**PROBLEM STATEMENT:** Could you state how many lines of the material hold "cores"? Include nothing beyond the number.

------------------------------------------------------------------------

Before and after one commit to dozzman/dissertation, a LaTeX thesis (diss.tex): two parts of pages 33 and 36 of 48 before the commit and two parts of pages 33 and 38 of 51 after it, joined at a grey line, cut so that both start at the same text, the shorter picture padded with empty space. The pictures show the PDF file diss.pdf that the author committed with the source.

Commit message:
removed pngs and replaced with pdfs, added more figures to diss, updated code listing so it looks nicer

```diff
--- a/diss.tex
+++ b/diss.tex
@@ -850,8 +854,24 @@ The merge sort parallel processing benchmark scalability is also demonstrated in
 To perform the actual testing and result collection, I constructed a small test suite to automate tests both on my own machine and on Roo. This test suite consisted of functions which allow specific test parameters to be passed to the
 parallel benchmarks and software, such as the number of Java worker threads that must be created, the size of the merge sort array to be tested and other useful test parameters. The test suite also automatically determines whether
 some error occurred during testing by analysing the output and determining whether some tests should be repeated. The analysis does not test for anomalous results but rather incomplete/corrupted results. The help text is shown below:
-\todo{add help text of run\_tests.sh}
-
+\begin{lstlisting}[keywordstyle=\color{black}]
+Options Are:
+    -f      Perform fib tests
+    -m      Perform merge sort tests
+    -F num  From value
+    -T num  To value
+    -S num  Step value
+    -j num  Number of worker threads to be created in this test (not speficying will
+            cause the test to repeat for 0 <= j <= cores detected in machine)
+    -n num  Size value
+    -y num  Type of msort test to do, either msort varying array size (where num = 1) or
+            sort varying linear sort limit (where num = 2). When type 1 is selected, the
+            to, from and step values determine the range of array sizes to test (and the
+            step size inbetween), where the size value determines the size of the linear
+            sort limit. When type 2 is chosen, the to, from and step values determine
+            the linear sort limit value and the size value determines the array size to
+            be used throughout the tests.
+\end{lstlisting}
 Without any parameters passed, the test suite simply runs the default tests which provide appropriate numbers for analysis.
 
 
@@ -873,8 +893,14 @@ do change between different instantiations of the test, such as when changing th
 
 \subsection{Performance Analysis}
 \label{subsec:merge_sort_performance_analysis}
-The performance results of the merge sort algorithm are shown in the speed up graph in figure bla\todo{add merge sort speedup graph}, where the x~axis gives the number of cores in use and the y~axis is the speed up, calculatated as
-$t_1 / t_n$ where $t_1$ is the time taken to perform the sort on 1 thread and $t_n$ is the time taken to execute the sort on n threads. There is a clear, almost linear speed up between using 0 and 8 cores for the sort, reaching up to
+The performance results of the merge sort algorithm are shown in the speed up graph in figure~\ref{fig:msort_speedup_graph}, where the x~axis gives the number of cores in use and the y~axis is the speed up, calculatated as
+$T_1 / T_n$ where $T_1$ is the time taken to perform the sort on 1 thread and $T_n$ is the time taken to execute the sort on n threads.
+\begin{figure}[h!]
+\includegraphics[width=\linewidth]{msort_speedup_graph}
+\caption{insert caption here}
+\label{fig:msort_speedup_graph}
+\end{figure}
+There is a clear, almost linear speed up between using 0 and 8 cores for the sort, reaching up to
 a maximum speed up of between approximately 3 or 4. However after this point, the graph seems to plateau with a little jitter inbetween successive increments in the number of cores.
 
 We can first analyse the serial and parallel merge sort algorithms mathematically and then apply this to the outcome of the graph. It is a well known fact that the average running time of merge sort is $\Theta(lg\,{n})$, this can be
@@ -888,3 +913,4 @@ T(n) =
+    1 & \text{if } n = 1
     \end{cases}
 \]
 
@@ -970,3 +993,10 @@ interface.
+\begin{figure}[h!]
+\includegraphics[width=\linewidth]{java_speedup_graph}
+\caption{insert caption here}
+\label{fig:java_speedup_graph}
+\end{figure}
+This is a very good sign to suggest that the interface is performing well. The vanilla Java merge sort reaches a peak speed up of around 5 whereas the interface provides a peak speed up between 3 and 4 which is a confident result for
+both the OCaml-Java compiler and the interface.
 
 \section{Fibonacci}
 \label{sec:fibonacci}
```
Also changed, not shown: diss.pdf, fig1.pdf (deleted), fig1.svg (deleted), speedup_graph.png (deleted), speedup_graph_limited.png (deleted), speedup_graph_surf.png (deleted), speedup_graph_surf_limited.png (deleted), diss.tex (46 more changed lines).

------------------------------------------------------------------------

**WRITTEN REPLY:** 6